▶ **INSTRUCTIONS TO FOLLOW**
What lines in the records below mention "Projects"? List them all.

Extracted data entries

****************

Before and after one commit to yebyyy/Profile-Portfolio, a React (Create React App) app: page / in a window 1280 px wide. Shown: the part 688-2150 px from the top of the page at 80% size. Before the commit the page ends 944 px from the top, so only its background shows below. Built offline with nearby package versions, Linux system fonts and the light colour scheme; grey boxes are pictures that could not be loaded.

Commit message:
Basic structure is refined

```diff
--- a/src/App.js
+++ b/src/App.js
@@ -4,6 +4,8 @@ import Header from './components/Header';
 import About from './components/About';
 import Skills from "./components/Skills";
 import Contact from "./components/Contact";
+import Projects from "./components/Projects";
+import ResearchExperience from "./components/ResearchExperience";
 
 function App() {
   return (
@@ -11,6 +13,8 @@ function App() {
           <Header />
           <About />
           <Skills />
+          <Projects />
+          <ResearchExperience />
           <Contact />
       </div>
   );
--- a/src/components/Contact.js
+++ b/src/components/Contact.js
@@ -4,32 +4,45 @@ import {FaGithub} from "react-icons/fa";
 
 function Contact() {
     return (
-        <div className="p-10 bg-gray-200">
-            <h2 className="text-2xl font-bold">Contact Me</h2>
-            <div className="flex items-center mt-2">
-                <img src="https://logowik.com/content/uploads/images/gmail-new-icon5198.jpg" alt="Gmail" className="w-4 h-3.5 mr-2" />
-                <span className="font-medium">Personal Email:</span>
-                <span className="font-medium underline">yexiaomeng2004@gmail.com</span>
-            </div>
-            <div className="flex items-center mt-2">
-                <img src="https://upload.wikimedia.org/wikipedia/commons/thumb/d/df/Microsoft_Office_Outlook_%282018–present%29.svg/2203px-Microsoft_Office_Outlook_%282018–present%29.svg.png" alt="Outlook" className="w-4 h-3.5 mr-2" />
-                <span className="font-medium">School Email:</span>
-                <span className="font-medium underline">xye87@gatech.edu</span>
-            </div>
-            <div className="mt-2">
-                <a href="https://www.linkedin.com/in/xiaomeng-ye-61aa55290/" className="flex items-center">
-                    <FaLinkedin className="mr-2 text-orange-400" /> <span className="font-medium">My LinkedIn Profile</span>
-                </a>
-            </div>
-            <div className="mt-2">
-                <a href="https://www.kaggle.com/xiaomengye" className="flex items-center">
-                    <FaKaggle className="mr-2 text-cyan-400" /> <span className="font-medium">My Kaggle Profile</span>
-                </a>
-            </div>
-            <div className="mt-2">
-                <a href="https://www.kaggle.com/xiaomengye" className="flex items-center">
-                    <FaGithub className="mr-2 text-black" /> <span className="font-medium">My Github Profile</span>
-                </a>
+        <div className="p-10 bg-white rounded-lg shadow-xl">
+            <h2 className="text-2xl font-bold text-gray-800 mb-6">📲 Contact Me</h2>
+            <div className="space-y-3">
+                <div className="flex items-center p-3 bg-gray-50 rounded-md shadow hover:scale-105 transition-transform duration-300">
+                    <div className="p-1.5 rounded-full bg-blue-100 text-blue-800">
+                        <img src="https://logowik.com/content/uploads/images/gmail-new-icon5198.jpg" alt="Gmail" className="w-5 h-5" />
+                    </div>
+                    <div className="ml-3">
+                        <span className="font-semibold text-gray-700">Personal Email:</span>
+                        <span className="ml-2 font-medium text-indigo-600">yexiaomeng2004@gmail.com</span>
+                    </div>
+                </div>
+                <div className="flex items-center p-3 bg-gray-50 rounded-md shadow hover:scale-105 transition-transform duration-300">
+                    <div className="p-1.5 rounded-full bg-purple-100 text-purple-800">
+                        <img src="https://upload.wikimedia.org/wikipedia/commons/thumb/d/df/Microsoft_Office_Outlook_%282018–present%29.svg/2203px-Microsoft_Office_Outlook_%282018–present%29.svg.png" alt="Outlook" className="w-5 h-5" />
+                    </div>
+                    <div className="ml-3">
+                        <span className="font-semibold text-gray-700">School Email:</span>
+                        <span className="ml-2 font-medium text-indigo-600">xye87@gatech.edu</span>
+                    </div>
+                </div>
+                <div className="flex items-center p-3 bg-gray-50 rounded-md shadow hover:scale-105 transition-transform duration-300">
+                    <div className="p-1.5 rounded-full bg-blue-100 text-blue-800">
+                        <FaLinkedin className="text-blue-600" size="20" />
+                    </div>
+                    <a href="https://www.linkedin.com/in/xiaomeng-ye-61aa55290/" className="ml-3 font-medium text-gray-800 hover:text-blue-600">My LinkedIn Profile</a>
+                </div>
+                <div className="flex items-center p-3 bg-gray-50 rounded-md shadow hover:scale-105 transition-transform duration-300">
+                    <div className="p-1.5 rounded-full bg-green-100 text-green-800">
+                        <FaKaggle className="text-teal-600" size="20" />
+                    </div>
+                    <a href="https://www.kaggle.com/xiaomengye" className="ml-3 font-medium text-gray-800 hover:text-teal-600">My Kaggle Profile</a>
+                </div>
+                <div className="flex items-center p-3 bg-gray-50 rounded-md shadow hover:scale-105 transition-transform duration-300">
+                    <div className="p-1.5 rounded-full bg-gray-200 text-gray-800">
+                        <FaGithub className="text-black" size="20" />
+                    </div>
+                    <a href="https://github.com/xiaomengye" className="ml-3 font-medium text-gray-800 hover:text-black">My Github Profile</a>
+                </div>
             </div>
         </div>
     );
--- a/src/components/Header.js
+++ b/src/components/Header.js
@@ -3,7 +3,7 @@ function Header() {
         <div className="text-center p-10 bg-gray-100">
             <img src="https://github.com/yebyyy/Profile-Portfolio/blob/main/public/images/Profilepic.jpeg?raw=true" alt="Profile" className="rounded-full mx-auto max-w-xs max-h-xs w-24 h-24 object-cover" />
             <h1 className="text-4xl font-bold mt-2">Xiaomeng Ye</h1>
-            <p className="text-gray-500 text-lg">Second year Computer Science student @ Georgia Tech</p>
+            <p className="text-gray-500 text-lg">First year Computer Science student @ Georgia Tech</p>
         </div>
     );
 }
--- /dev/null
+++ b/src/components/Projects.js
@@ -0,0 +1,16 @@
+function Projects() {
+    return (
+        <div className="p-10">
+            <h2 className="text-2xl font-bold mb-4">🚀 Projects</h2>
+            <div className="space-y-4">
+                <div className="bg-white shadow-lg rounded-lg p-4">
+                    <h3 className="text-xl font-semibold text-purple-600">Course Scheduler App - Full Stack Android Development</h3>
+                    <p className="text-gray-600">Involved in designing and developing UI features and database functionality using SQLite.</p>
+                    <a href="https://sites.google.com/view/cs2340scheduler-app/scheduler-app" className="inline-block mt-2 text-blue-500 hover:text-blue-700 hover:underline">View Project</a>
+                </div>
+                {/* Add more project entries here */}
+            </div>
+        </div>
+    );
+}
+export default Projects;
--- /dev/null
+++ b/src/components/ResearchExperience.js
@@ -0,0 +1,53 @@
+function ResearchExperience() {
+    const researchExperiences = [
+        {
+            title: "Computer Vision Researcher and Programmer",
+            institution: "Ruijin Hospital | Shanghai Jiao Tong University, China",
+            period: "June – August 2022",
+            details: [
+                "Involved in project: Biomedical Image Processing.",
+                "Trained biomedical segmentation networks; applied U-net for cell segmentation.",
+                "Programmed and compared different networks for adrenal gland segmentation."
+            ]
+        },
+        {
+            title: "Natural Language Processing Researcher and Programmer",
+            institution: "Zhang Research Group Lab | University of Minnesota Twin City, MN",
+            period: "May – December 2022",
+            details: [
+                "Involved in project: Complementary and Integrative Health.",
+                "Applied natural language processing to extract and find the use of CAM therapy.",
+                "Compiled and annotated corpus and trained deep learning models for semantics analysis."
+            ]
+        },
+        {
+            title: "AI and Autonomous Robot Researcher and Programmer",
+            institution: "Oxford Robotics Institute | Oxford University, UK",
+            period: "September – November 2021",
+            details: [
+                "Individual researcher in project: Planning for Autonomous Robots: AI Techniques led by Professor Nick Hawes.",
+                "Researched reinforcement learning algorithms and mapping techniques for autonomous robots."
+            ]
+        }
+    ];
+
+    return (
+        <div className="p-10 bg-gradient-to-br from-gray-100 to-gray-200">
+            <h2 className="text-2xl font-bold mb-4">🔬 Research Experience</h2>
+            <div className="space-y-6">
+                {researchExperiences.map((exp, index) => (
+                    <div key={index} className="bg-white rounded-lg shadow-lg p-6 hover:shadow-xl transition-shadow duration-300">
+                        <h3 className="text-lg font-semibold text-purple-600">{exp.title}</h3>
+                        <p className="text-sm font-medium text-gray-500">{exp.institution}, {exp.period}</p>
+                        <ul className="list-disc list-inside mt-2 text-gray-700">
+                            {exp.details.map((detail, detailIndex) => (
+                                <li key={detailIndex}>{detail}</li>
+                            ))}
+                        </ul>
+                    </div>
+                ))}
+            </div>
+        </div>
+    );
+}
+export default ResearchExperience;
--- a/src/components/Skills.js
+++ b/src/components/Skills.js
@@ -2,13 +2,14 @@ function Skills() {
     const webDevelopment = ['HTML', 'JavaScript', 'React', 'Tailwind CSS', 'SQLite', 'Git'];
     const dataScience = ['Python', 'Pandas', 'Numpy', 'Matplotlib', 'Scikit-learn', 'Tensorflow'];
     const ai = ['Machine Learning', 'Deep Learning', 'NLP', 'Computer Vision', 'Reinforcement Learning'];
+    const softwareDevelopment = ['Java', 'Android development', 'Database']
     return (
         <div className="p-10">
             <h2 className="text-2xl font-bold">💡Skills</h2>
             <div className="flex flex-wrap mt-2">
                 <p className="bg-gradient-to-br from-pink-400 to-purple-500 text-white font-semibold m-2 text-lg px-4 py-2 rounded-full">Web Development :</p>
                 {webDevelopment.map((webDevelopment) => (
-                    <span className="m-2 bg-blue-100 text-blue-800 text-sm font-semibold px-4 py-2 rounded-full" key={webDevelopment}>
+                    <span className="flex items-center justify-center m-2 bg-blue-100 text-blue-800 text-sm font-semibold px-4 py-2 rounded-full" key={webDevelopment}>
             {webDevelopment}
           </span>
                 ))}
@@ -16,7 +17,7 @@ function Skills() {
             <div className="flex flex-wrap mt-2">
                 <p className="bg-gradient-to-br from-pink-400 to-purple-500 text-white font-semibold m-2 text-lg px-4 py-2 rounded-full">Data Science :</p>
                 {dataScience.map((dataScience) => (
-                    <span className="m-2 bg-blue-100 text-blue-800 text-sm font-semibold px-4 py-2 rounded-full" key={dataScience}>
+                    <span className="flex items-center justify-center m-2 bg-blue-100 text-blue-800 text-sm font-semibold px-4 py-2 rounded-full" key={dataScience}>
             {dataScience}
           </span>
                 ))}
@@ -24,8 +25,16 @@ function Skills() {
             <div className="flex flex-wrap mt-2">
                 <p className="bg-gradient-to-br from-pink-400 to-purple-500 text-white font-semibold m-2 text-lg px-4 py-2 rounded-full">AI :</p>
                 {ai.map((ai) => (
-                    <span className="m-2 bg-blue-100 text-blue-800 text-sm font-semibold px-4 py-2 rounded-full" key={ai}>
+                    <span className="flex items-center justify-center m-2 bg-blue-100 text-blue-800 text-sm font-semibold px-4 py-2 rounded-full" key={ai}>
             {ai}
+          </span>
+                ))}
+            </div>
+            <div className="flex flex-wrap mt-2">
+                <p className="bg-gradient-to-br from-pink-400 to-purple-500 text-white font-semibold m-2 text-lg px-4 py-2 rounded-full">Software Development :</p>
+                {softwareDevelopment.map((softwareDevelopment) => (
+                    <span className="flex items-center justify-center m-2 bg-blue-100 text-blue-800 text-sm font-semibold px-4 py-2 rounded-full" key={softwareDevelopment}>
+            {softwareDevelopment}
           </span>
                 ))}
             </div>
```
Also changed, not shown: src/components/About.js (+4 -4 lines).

****************

▶ **WRITTEN RESPONSE**
+import Projects from "./components/Projects";
+          <Projects />
+++ b/src/components/Projects.js
+function Projects() {
+            <h2 className="text-2xl font-bold mb-4">🚀 Projects</h2>
+export default Projects;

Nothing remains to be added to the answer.